Not. The. Same. Thing. When people photograph with their phones (and to a large degree, fancy modern mirrorless cameras via the Live View), they cease to participate and struggle to see. The last time you took photos of your one year old sitting on the couch, you took 600. And they all sit on your phone at best only to be reviewed when Siri pops them up in the randomized memory maker OR you finished and sat there and culled 599 of them for 10 minutes while your brain left the reality it was living in. That is not the point of self-documenting your life. The point is to be able to snap a moment in one or two tries, accept what you got, and then hop right back into living. I believe, more than anything, that is why we love old photos. Each photo was taken with a purpose because it was too expensive to do anything else. Limitations are the source of creativity and accepting imperfections in your reality are their own form of beauty.

But wait, I'm not a film photographer!

I hear this type of comment a lot, and I know where it's rooted. I felt that way once too. The internet has made it seem hip and trendy and nuanced and hard to shoot film. However, once I started shooting film, I realized quickly that it's not rocket science (and I'm married to a rocket scientist). Taking it a step further, it used to be the only documentation tool for the masses barely 30 years ago. Everyone took photos on film or didn't take any at all. We haven't devolved so far as a species in 30 years to make us incapable, en masse, of doing something that was once a given. That's like saying once autonomous vehicles finally are perfected that we will no longer be capable of driving a car for ourselves. We may not want to, but we won't be incapable.

Ok fine, but why film? Can I do it with my digital camera?

For sure. For sure for sure. I'm advocating for you to take one more limiting step than you currently do to break up your routine. If that means picking up your digital camera you never use, do that. If it means picking up a film camera, do that. What I like about a film camera, especially medium format, is that I have a finite number of images. It both makes me be a little more intentional with shots AND provides a de-facto stopping point. There's a clear end. When it's over, I put it down and move on. If you do this with 35mm rolls, you'll probably have 36 or 24 frames before the end. Maybe that's perfect for you. I like even fewer frames (underachiever, heyyyo), so if I shoot medium format (120) I'm getting a max of 16 images, maybe less. The exercise is quicker and more manageable for me this way.

Do as I do and as I say

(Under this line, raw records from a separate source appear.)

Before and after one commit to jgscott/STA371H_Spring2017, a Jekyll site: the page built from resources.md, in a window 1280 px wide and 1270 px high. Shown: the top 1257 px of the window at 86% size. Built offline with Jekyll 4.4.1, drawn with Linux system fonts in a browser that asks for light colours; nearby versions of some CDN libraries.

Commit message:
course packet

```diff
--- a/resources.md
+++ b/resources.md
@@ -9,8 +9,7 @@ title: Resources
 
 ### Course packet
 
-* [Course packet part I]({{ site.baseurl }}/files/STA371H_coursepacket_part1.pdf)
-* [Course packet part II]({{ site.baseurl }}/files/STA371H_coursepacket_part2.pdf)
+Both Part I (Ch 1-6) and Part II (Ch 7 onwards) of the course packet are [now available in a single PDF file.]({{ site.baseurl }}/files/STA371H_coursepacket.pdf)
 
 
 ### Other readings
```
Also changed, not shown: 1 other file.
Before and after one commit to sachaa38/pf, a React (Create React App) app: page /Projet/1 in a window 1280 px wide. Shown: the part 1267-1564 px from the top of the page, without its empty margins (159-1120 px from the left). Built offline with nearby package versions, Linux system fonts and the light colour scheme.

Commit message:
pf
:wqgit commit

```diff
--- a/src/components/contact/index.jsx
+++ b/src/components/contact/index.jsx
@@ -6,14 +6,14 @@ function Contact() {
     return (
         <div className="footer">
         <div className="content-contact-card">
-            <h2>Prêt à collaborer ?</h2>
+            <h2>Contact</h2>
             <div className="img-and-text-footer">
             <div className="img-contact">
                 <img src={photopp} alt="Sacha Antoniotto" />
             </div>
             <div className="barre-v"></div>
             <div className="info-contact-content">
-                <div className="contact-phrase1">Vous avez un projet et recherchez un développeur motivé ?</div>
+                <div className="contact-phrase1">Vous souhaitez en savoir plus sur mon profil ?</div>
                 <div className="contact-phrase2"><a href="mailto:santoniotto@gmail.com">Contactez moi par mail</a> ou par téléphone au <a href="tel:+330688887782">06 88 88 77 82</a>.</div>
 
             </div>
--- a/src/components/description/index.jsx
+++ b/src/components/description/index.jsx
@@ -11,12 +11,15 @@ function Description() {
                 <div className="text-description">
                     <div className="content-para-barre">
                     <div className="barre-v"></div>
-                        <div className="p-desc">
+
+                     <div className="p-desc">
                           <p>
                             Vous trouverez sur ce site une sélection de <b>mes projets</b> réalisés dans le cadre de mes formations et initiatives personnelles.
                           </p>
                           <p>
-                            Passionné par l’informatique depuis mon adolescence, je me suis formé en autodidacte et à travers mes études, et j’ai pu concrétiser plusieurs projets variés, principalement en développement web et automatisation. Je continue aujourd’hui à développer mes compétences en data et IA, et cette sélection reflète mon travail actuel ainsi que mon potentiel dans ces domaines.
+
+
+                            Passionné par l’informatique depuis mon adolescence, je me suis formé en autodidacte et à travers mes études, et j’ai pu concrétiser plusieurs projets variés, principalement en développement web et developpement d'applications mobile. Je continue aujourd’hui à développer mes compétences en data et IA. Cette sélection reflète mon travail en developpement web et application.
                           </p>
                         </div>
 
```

I absolutely do this frequently in my own life. It's a processing mechanism for my reality. It's therapy. It's fun. It only takes me 5 minutes and then I'm back to whatever is going on in the rest of my life or I hop back into the activity and participate myself. The images below I shot with a Pentax 645n, Pentax 67 105 lens adapted for the 645, Kodak Gold 200, and self scanned with Negative Lab Pro using my z7ii. It wasn't a particularly special day. It was a Sunday, and my husband and daughter were painting a bird house in the shape of a rocket we got from Hobby Lobby underneath our deck. They're not all bangers, but quite a few of them are framers. One, in particular, is an instant classic. My keep-rate was 14/16 frames too which never happens with my digital camera. And when I need a pick-me-up, need to remember what Autumn in December felt like during that time we lived in Austin, TX as a young family, I can look at these and time travel back to my present that would've at best been remembered only in the nebulous abstract and at worst forgotten completely.

Want to learn how to do this?

Feel free to drop by an Office Hours some time and I'm happy to get ya kicked off for free. It's a thing I do for fun, because I love intermixing community with photography and meeting new people.